RECORDS SUPPLIED:
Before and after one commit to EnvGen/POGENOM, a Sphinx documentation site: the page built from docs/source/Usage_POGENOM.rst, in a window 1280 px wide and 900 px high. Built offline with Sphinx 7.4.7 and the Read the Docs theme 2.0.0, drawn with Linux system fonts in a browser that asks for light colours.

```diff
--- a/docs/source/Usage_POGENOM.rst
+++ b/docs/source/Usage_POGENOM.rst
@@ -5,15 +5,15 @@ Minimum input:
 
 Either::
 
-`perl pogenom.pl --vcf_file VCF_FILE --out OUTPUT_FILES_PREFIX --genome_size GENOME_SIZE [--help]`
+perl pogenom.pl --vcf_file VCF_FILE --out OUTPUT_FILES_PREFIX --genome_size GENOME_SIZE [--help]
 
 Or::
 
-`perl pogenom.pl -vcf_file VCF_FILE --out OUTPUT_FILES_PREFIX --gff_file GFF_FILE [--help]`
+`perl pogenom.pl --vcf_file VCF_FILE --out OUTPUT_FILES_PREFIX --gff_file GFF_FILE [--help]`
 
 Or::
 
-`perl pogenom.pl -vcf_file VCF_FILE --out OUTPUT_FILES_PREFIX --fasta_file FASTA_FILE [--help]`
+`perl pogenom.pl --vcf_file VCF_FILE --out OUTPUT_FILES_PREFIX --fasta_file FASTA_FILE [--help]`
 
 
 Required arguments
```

---

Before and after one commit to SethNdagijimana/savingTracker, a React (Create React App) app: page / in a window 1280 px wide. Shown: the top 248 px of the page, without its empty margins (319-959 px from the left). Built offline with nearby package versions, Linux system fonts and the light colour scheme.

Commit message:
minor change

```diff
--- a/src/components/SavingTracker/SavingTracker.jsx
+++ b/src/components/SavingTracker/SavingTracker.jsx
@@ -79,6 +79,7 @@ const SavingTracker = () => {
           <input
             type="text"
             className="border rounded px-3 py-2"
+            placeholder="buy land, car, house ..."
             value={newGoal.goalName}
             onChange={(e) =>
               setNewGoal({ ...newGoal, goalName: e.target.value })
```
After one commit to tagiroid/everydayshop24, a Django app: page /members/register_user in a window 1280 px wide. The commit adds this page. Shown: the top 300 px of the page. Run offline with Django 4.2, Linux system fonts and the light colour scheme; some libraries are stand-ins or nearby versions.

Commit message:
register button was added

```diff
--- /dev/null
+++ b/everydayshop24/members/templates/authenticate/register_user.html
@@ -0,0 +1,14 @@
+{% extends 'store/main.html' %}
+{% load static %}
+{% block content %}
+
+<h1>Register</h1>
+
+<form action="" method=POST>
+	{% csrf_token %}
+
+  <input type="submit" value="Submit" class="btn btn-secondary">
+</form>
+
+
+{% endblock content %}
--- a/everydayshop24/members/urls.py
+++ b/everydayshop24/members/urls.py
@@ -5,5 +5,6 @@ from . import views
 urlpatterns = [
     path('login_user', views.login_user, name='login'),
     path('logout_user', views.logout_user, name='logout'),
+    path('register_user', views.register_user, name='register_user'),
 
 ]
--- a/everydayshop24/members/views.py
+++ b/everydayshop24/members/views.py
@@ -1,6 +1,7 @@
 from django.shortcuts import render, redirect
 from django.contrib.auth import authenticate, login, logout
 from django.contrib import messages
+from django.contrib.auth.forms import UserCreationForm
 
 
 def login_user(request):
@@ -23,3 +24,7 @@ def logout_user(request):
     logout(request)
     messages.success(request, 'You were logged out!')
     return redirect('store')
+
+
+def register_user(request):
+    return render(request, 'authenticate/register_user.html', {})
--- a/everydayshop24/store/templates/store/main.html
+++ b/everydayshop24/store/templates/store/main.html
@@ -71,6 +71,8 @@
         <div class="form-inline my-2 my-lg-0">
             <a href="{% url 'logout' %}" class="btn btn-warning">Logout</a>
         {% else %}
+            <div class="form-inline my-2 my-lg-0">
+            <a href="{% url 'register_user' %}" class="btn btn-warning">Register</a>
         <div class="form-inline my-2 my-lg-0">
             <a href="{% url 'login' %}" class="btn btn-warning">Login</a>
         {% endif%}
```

---

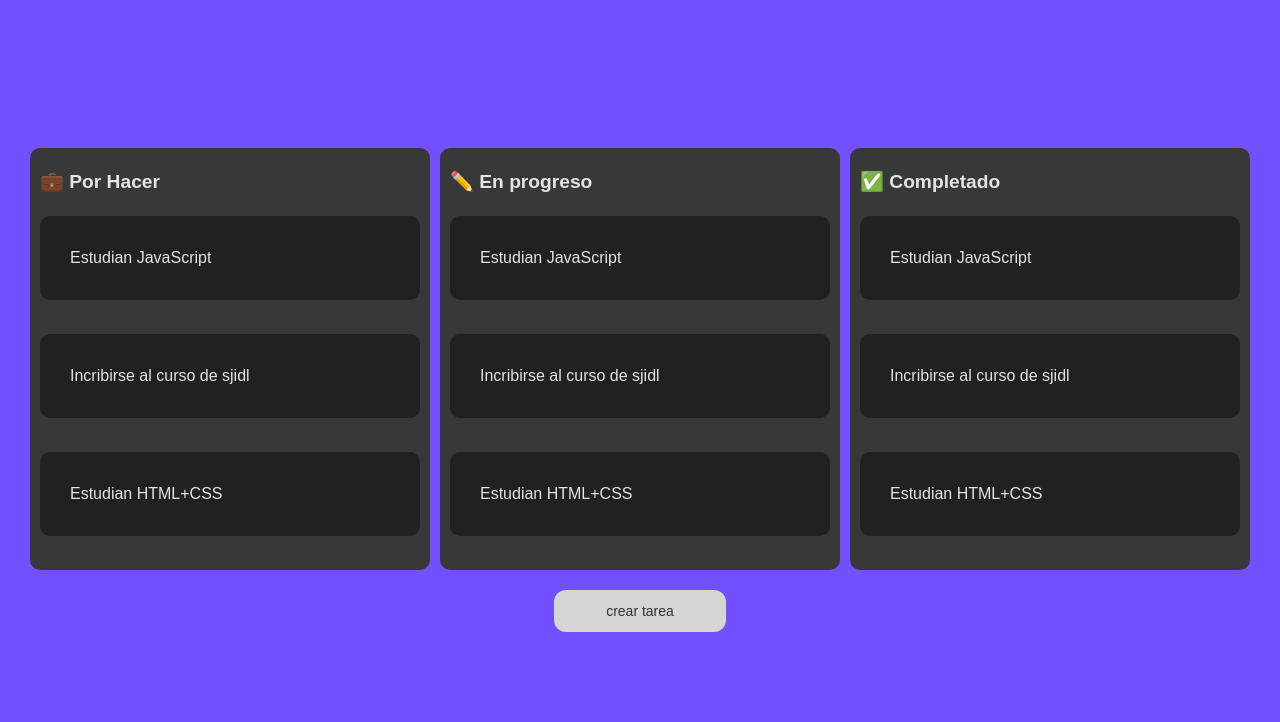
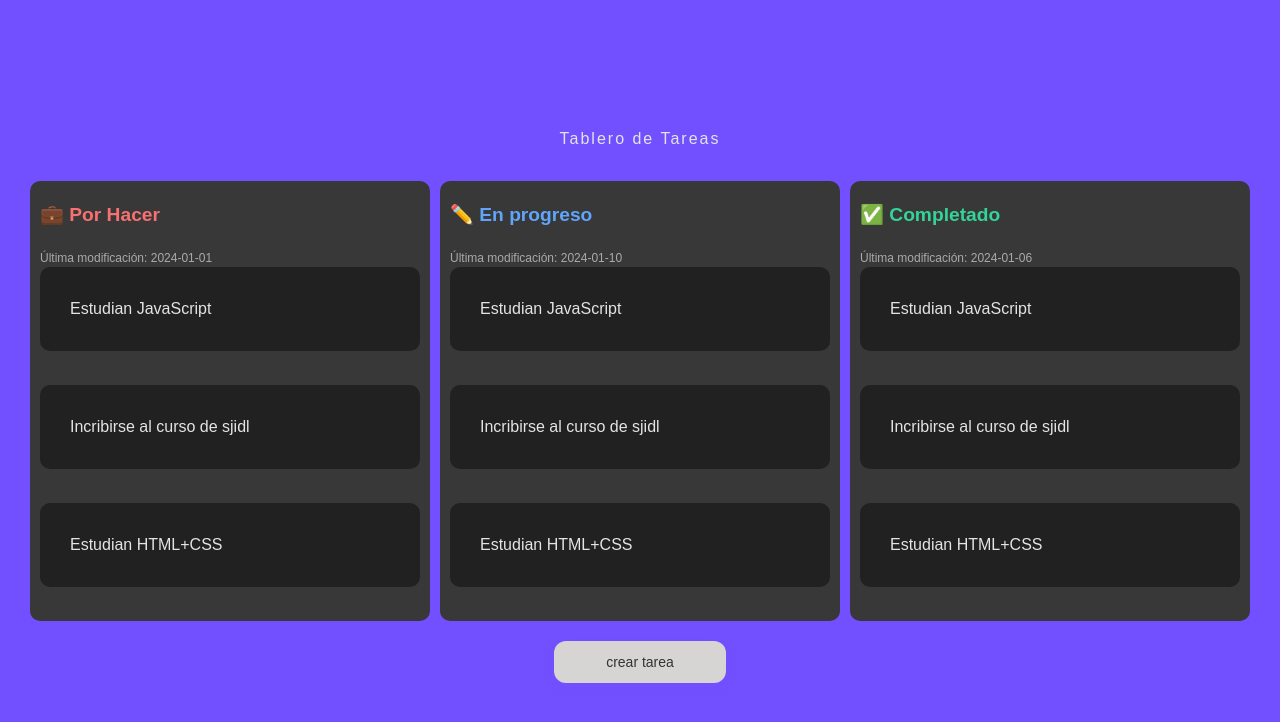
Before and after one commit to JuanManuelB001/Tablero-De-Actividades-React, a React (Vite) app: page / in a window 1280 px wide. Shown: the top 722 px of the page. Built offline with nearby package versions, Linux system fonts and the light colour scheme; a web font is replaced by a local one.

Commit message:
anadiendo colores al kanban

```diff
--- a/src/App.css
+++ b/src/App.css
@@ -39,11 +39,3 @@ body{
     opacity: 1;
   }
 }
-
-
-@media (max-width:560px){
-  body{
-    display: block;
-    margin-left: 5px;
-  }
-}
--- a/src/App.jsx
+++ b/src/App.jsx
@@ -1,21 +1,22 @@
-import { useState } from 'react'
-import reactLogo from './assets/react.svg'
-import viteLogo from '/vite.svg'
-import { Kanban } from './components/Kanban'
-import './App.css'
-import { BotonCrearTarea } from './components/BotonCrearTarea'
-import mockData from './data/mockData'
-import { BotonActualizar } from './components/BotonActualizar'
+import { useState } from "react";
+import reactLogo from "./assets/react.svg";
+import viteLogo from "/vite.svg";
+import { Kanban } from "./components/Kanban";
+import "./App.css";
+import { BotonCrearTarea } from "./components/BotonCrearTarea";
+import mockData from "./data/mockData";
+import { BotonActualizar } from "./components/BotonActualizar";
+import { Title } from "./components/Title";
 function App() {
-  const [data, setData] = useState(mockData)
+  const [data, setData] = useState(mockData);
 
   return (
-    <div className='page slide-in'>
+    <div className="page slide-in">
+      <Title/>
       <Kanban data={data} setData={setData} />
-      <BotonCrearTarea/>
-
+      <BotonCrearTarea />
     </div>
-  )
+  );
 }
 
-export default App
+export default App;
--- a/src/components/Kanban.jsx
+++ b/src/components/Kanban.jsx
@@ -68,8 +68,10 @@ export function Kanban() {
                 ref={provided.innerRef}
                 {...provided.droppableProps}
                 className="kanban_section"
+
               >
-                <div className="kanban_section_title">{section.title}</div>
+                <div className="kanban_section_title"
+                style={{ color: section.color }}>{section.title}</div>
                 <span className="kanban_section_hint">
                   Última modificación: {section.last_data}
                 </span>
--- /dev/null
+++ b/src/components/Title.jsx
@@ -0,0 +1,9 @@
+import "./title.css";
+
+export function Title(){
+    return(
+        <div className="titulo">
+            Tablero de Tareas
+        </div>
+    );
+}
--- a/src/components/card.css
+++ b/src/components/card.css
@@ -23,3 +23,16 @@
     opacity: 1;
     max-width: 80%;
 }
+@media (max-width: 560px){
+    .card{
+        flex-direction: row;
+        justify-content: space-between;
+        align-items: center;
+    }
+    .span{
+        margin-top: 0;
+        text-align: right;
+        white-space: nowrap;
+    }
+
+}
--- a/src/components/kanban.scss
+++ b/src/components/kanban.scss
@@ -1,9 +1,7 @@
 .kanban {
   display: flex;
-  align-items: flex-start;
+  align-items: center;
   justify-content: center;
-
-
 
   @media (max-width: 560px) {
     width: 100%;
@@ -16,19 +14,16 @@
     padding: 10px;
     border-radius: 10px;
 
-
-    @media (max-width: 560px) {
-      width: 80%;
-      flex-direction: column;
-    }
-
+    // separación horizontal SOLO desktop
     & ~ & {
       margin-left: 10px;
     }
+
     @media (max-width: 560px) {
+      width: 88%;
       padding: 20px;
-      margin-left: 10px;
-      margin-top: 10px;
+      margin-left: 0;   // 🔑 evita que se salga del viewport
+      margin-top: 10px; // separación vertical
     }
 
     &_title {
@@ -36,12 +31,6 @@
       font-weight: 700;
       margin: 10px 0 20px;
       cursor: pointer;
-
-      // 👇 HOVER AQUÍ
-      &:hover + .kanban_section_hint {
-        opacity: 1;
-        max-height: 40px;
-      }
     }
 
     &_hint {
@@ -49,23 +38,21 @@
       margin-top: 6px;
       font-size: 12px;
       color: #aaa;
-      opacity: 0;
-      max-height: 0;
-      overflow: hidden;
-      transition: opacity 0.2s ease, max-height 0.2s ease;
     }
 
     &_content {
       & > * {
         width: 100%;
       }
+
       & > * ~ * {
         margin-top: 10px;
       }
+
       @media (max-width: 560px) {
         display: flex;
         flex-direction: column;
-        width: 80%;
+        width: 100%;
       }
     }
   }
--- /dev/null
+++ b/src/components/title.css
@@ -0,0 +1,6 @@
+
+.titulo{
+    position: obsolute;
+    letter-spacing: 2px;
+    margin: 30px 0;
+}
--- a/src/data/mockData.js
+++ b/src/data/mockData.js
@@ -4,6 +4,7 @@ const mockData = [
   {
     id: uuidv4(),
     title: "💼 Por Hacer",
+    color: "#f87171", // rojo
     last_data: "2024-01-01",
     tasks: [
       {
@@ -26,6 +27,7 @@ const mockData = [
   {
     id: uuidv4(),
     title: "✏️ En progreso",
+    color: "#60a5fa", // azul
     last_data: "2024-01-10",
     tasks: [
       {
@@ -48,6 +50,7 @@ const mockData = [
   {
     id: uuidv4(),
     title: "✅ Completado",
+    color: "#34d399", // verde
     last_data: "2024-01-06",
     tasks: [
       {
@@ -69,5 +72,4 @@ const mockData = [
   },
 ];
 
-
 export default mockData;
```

EXERCISE GOAL:
Using the entries above, work out the number of lines that hold the word "className" and write it with no other words.

REPLY TO THE TASK:
8